“Being on a ridgetop, peak, or any open area substantially increases your risk of a lightning injury,” Becker says. “Risk of hypothermia is also a consideration year-round in the mountains. If you aren’t prepared to cope with sleet or snow in the forecast, you should think twice about proceeding. Summit fever might make you ignore advancing clouds or other clues that the weather is changing.”
Last month’s McKinney Fire tested a lot of Pacific Crest Trail thru-hikers’ ability to practice common sense and adapt. Lize “Indy” de Klerk had to evacuate because she was too close to the fire. She and her tramily backtracked to Etna, California, to wait out the smoke for a couple nights.
“We had been seeing a lot of smoke and then we got word that there was an 18,000 acre fire somewhere north of us and that it was zero percent contained,” she says. “There is no way you can outrun a wildfire or compete with any kind of the elements. Without cell signal or anything you really have to trust your instincts out there and err on the side of safety, which is why we decided to turn around. In hindsight it was the best decision we could have made.”

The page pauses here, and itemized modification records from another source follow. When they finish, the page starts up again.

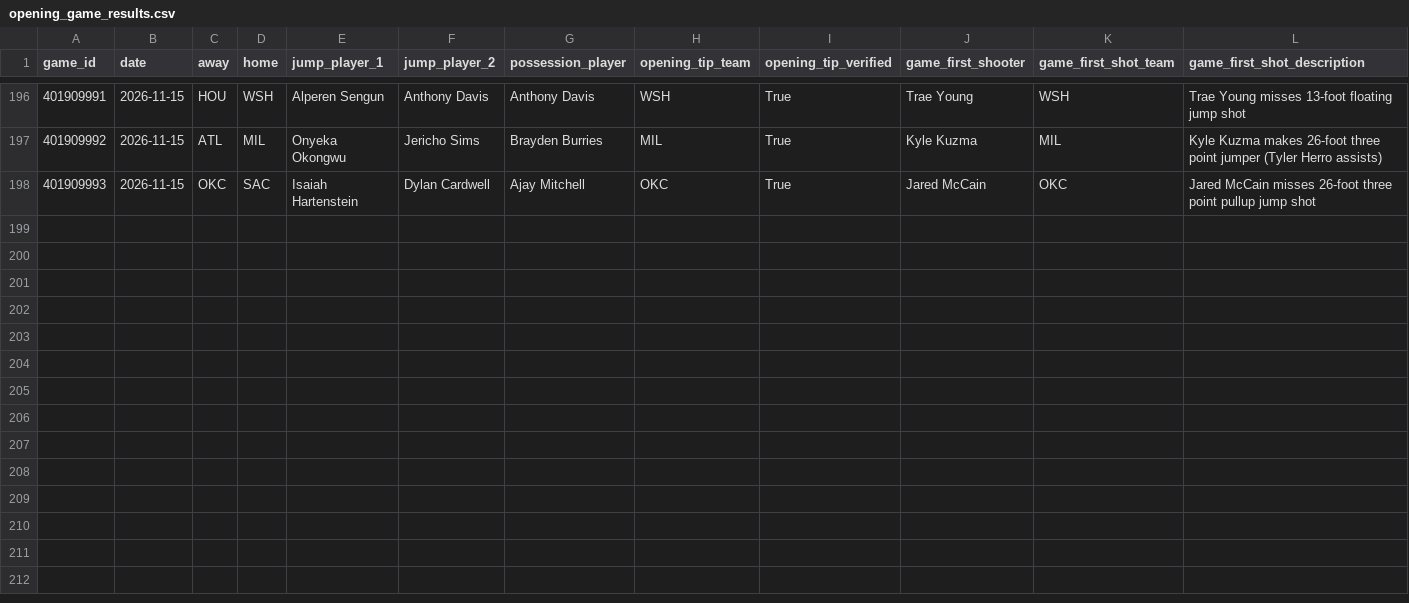
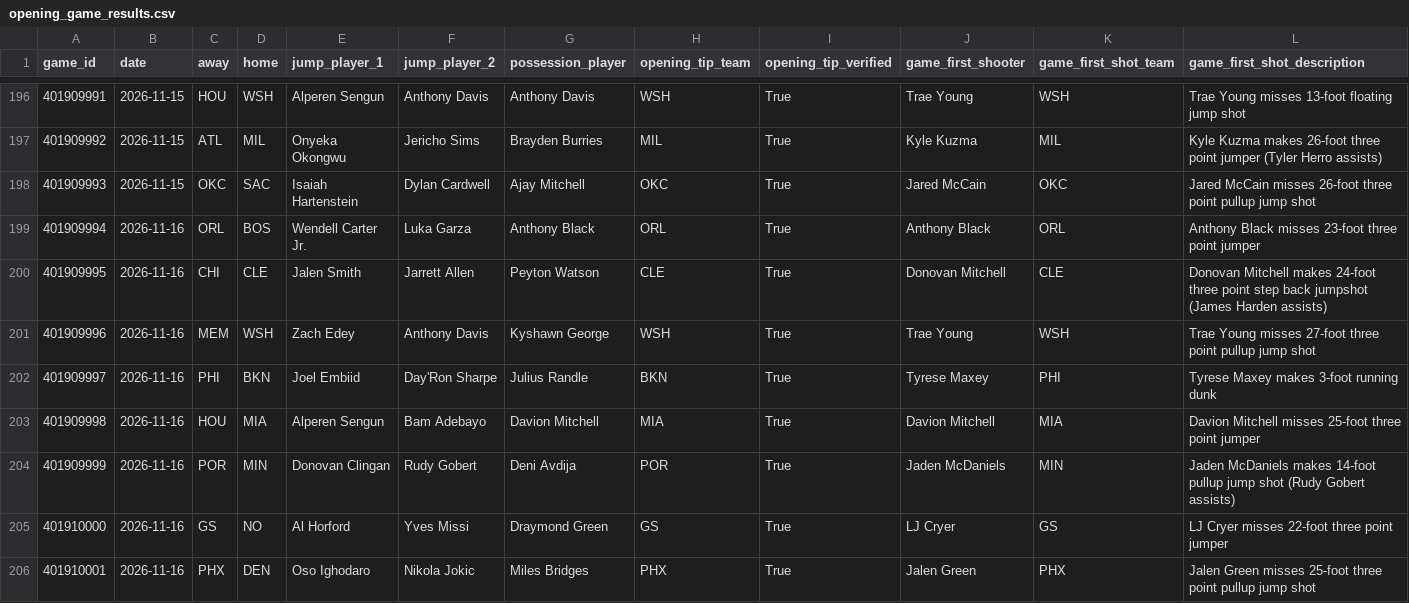
Before and after one commit to mmokriy-dot/prop-culture-nba-opening, a CSV file: data/opening_game_results.csv, drawn as a sheet; only a part is shown, gaps mark what is left out; rows hold the shown columns only; the diff names each change by its address in the sheet, - before the commit and + after, or states it on an @@ line.

```diff
--- a/data/opening_game_results.csv
+++ b/data/opening_game_results.csv
+row 199: 401909994 | 2026-11-16 | ORL | BOS | Wendell Carter Jr. | Luka Garza | Anthony Black | ORL | True | Anthony Black | ORL | Anthony Black misses 23-foot three point jumper
+row 200: 401909995 | 2026-11-16 | CHI | CLE | Jalen Smith | Jarrett Allen | Peyton Watson | CLE | True | Donovan Mitchell | CLE | Donovan Mitchell makes 24-foot three point step back jumpshot (James Harden assists)
+row 201: 401909996 | 2026-11-16 | MEM | WSH | Zach Edey | Anthony Davis | Kyshawn George | WSH | True | Trae Young | WSH | Trae Young misses 27-foot three point pullup jump shot
+row 202: 401909997 | 2026-11-16 | PHI | BKN | Joel Embiid | Day'Ron Sharpe | Julius Randle | BKN | True | Tyrese Maxey | PHI | Tyrese Maxey makes 3-foot running dunk
+row 203: 401909998 | 2026-11-16 | HOU | MIA | Alperen Sengun | Bam Adebayo | Davion Mitchell | MIA | True | Davion Mitchell | MIA | Davion Mitchell misses 25-foot three point jumper
+row 204: 401909999 | 2026-11-16 | POR | MIN | Donovan Clingan | Rudy Gobert | Deni Avdija | POR | True | Jaden McDaniels | MIN | Jaden McDaniels makes 14-foot pullup jump shot (Rudy Gobert assists)
+row 205: 401910000 | 2026-11-16 | GS | NO | Al Horford | Yves Missi | Draymond Green | GS | True | LJ Cryer | GS | LJ Cryer misses 22-foot three point jumper
+row 206: 401910001 | 2026-11-16 | PHX | DEN | Oso Ighodaro | Nikola Jokic | Miles Bridges | PHX | True | Jalen Green | PHX | Jalen Green misses 25-foot three point pullup jump shot
```
Also changed, not shown: data/opening_player_summary.csv, data/opening_team_summary.csv.
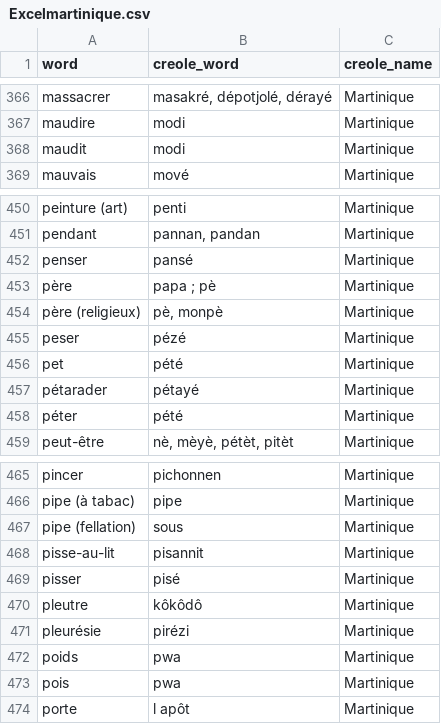
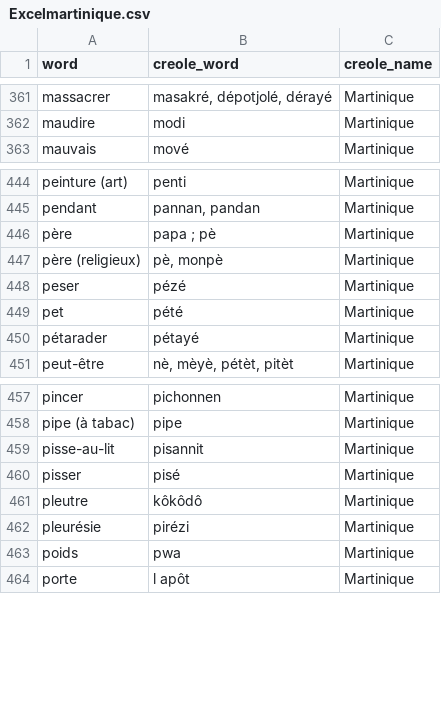
Before and after one commit to Jeremys11/CreoleDictionaryMap, a CSV file: Storage/dictionaries/Excelmartinique.csv, drawn as a sheet; only a part is shown, gaps mark what is left out; the diff covers the shown part only.

```diff
--- a/Storage/dictionaries/Excelmartinique.csv
+++ b/Storage/dictionaries/Excelmartinique.csv
@@ -367,3 +362,2 @@ massacrer," masakré, dépotjolé, dérayé ",Martinique
 maudire, modi ,Martinique
-maudit, modi ,Martinique
 mauvais, mové ,Martinique
@@ -451,3 +445,2 @@ peinture (art), penti ,Martinique
 pendant," pannan, pandan ",Martinique
-penser, pansé ,Martinique
 père, papa ; pè ,Martinique
@@ -457,3 +450,2 @@ pet, pété ,Martinique
 pétarader, pétayé ,Martinique
-péter, pété ,Martinique
 peut-être," nè, mèyè, pétèt, pitèt ",Martinique
@@ -466,3 +458,2 @@ pincer, pichonnen ,Martinique
 pipe (à tabac), pipe ,Martinique
-pipe (fellation), sous ,Martinique
 pisse-au-lit, pisannit ,Martinique
@@ -472,3 +463,2 @@ pleurésie, pirézi ,Martinique
 poids, pwa ,Martinique
-pois, pwa ,Martinique
 porte, l apôt ,Martinique
```
Also changed, not shown: 10 removed rows elsewhere in this file, Storage/dictionaries/Jamaican Creole.csv, Storage/dictionaries/nigeria.csv, 4 other files.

Maybe you recently got Covid and your lungs haven’t quite returned to normal. Maybe you’re coming back from an injury or this trail has way more vert or scrambling than what you trained for. Or you had one too many margaritas the night before or you couldn’t get enough sleep. There are a lot of reasons why a hike might feel more challenging than you expected, and pushing past your ability just to bag a peak can be unrealistic or dangerous. It’s healthier to hike with a motivation based in kindness and self-respect, instead of one based on all-or-nothing perfection. Think about what kinds of actions will best serve you physically and mentally in the long term. An injury you pushed through to achieve a short-sighted goal can get worse and set your recovery back even farther. But, meeting your body where it’s at on that current day, and hiking realistically based on how you’re feeling, is the best for your physical and mental health.